The Indian govt’s curfew has brought this Muslim-majority territory to its knees but the ruling pro-Hindu party is happy to ‘sit it out’
Marching for freedom: A demonstration Aug. 30 in Srinagar, the capital of India-administered Kashmir. (Photo by Mukhtar Khan/AP)
Shahnaz Bashir, writer and journalist in Kashmir, testifies to the total blockade within this Indian state, disputed since 1947 by India, Pakistan and China, and placed under curfew for a month. The clampdown in this Muslim-majority territory is causing many difficulties for the Catholic minority.
What is the current situation in Kashmir?
Since the brutal suppression of its autonomy on Aug. 5 the whole of Kashmir has been muzzled by the omnipresent Indian security forces. There were already 700,000 Indian soldiers in Kashmir and now another 100,000 have arrived.
The 8 million inhabitants, 90 percent of whom are Muslims, are no longer allowed to meet, use public transport and telephones, while access to Internet connections has also been suspended.
Villages are cut off because no one can move on the roads.
Schools, hospitals, offices and markets are also closed. Nearly 10,000 people, including all local elected officials, opposition politicians, human rights activists and separatists, are detained by the government. Nothing has been working for 32 days.
Faced with this situation, how does the small Catholic community, with nearly 20,000 faithful, live?
Like the entire population, they are suffering the consequences of this curfew.

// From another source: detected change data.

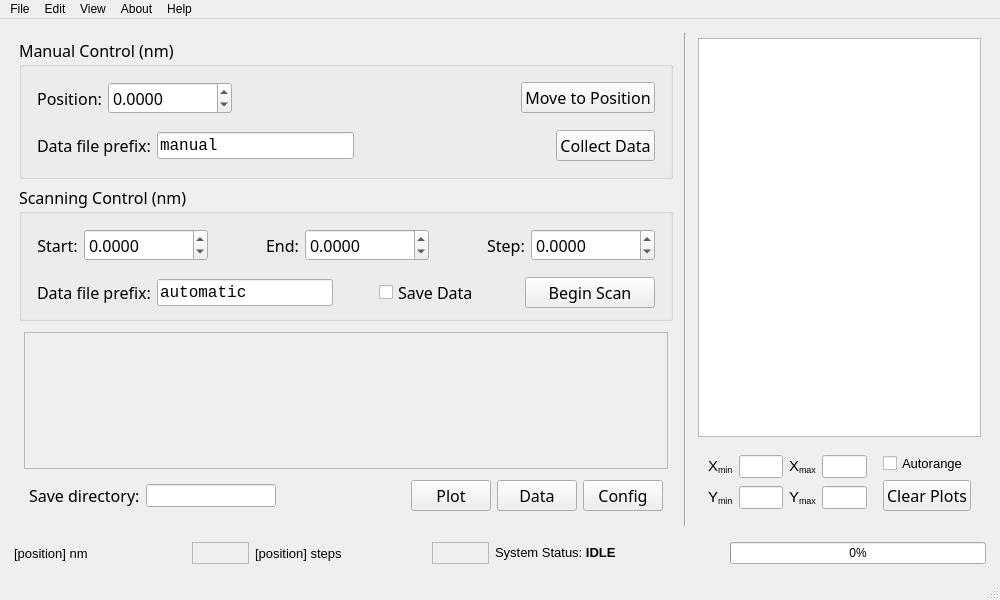
mitbailey/driver_converter, file runnable/mainwindow_mk2.ui: the form before one commit.
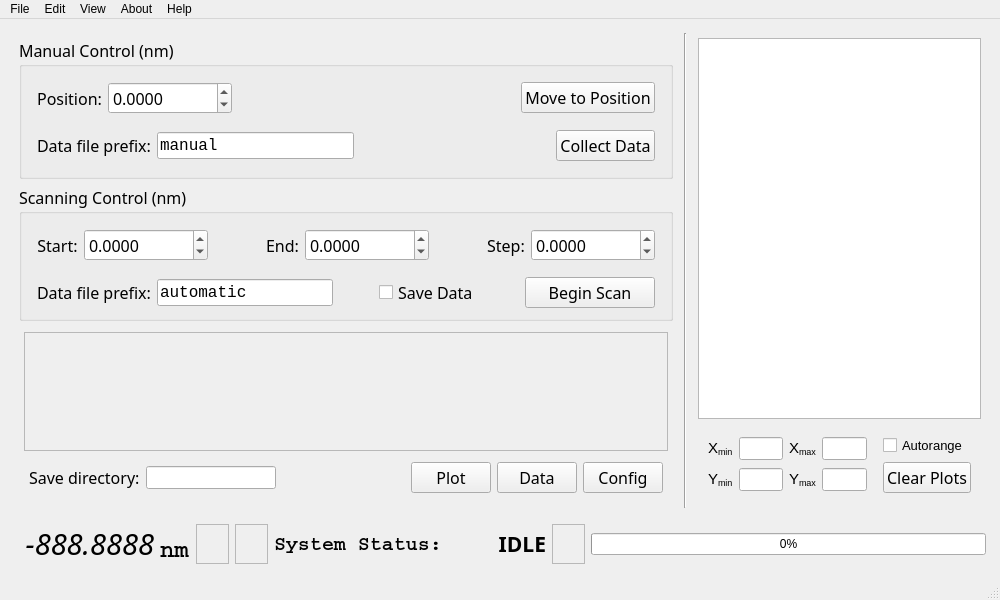
The form after the commit.

Patch:
```diff
--- a/runnable/mainwindow_mk2.ui
+++ b/runnable/mainwindow_mk2.ui
@@ -781,7 +781,7 @@
      </layout>
     </item>
     <item>
-     <layout class="QHBoxLayout" name="horizontalLayout_10" stretch="3,1,3,1,3,1,4">
+     <layout class="QHBoxLayout" name="horizontalLayout_10" stretch="0,0,1,1,0,3,1,12">
       <property name="leftMargin">
        <number>5</number>
       </property>
@@ -796,14 +796,42 @@
       </property>
       <item>
        <widget class="QLabel" name="currpos_nm">
+        <property name="minimumSize">
+         <size>
+          <width>140</width>
+          <height>0</height>
+         </size>
+        </property>
         <property name="font">
          <font>
-          <family>Segoe UI</family>
-          <pointsize>10</pointsize>
+          <family>Digital-7 Mono</family>
+          <pointsize>22</pointsize>
+          <italic>true</italic>
          </font>
         </property>
         <property name="text">
-         <string>[position] nm</string>
+         <string>-888.8888</string>
+        </property>
+        <property name="alignment">
+         <set>Qt::AlignRight|Qt::AlignTrailing|Qt::AlignVCenter</set>
+        </property>
+       </widget>
+      </item>
+      <item>
+       <widget class="QLabel" name="label">
+        <property name="font">
+         <font>
+          <family>Courier</family>
+          <pointsize>18</pointsize>
+          <weight>75</weight>
+          <bold>true</bold>
+         </font>
+        </property>
+        <property name="text">
+         <string>nm</string>
+        </property>
+        <property name="alignment">
+         <set>Qt::AlignBottom|Qt::AlignLeading|Qt::AlignLeft</set>
         </property>
        </widget>
       </item>
@@ -817,19 +845,6 @@
         </property>
        </widget>
       </item>
-      <item>
-       <widget class="QLabel" name="currpos_steps">
-        <property name="font">
-         <font>
-          <family>Segoe UI</family>
-          <pointsize>10</pointsize>
-         </font>
-        </property>
-        <property name="text">
-         <string>[position] steps</string>
-        </property>
-       </widget>
-      </item>
       <item>
        <widget class="QFrame" name="frame_2">
         <property name="frameShape">
@@ -840,36 +855,51 @@
         </property>
        </widget>
       </item>
+      <item>
+       <widget class="QLabel" name="label_2">
+        <property name="font">
+         <font>
+          <family>Courier</family>
+          <pointsize>15</pointsize>
+          <weight>75</weight>
+          <bold>true</bold>
+         </font>
+        </property>
+        <property name="text">
+         <string>System Status:</string>
+        </property>
+       </widget>
+      </item>
       <item>
        <widget class="QLabel" name="status_label">
         <property name="font">
          <font>
-          <family>Segoe UI</family>
-          <pointsize>10</pointsize>
+          <family>Digital-7 Mono</family>
+          <pointsize>16</pointsize>
          </font>
         </property>
         <property name="text">
-         <string>System Status: &lt;b&gt;IDLE&lt;/b&gt;</string>
+         <string>&lt;html&gt;&lt;head/&gt;&lt;body&gt;&lt;p&gt;&lt;span style=&quot; font-weight:600;&quot;&gt;IDLE&lt;/span&gt;&lt;/p&gt;&lt;/body&gt;&lt;/html&gt;</string>
+        </property>
+        <property name="alignment">
+         <set>Qt::AlignRight|Qt::AlignTrailing|Qt::AlignVCenter</set>
         </property>
        </widget>
       </item>
       <item>
-       <spacer name="horizontalSpacer_10">
-        <property name="orientation">
-         <enum>Qt::Horizontal</enum>
+       <widget class="QFrame" name="frame_4">
+        <property name="frameShape">
+         <enum>QFrame::StyledPanel</enum>
         </property>
-        <property name="sizeHint" stdset="0">
-         <size>
-          <width>40</width>
-          <height>20</height>
-         </size>
+        <property name="frameShadow">
+         <enum>QFrame::Raised</enum>
         </property>
-       </spacer>
+       </widget>
       </item>
       <item>
        <widget class="QProgressBar" name="progressbar">
         <property name="sizePolicy">
-         <sizepolicy hsizetype="Fixed" vsizetype="Fixed">
+         <sizepolicy hsizetype="Preferred" vsizetype="Fixed">
           <horstretch>0</horstretch>
           <verstretch>0</verstretch>
          </sizepolicy>
```
Left out of the diff: 3 changed lines with no effect on the pictures.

Some Christian families — mostly Dalits (former “untouchables”) who came to Kashmir a few years ago to find work — are blocked by the paralysis of the region and can no longer work.
This small local Christian community was already economically weak and the current situation only makes things worse. Many can no longer reach their parish, due to the discontinuation of public transport and telephone lines to share possible private transport.
How do you think the situation can change?
First of all, we must recall the roots of this crisis.
After India’s independence in 1947, an agreement was reached with the Hindu Maharajah of the State of Kashmir to grant a certain autonomy to this kingdom. This agreement prohibited Indians from buying land in Kashmir in order to protect the religious and cultural identity of that state.
But Pakistan, which has always opposed this situation, has consistently claimed Kashmir on the grounds that it is predominantly Muslim. And for the past 30 years, an armed separatist movement launched by extremist Muslims has been trying to free the region from Indian control.
This disagreement between India, Pakistan and China has already led to three wars: in 1947-48 following the creation of dominions of India and Pakistan; in 1962, because of China’s desire to change its borders with India in this region of Kashmir; in 1965, because Pakistani elements infiltrated the Kashmir army to provoke uprisings.
There was also a series of aerial attacks in 1999 against Pakistani-backed forces that had infiltrated into the mountains in Indian-administered Kashmir, north of Kargil. For 30 years, India has accused Pakistan of supporting insurgents and separatists, which Pakistan has always denied.
For the time being, the New Delhi government has shown no willingness to lift the curfew.
In my opinion, the crisis will worsen further and the Indian government will continue to ban everything until the protests are exhausted.
Kashmir is no longer a state governed by the rule of law. I myself am not sure I am allowed to return to Srinagar.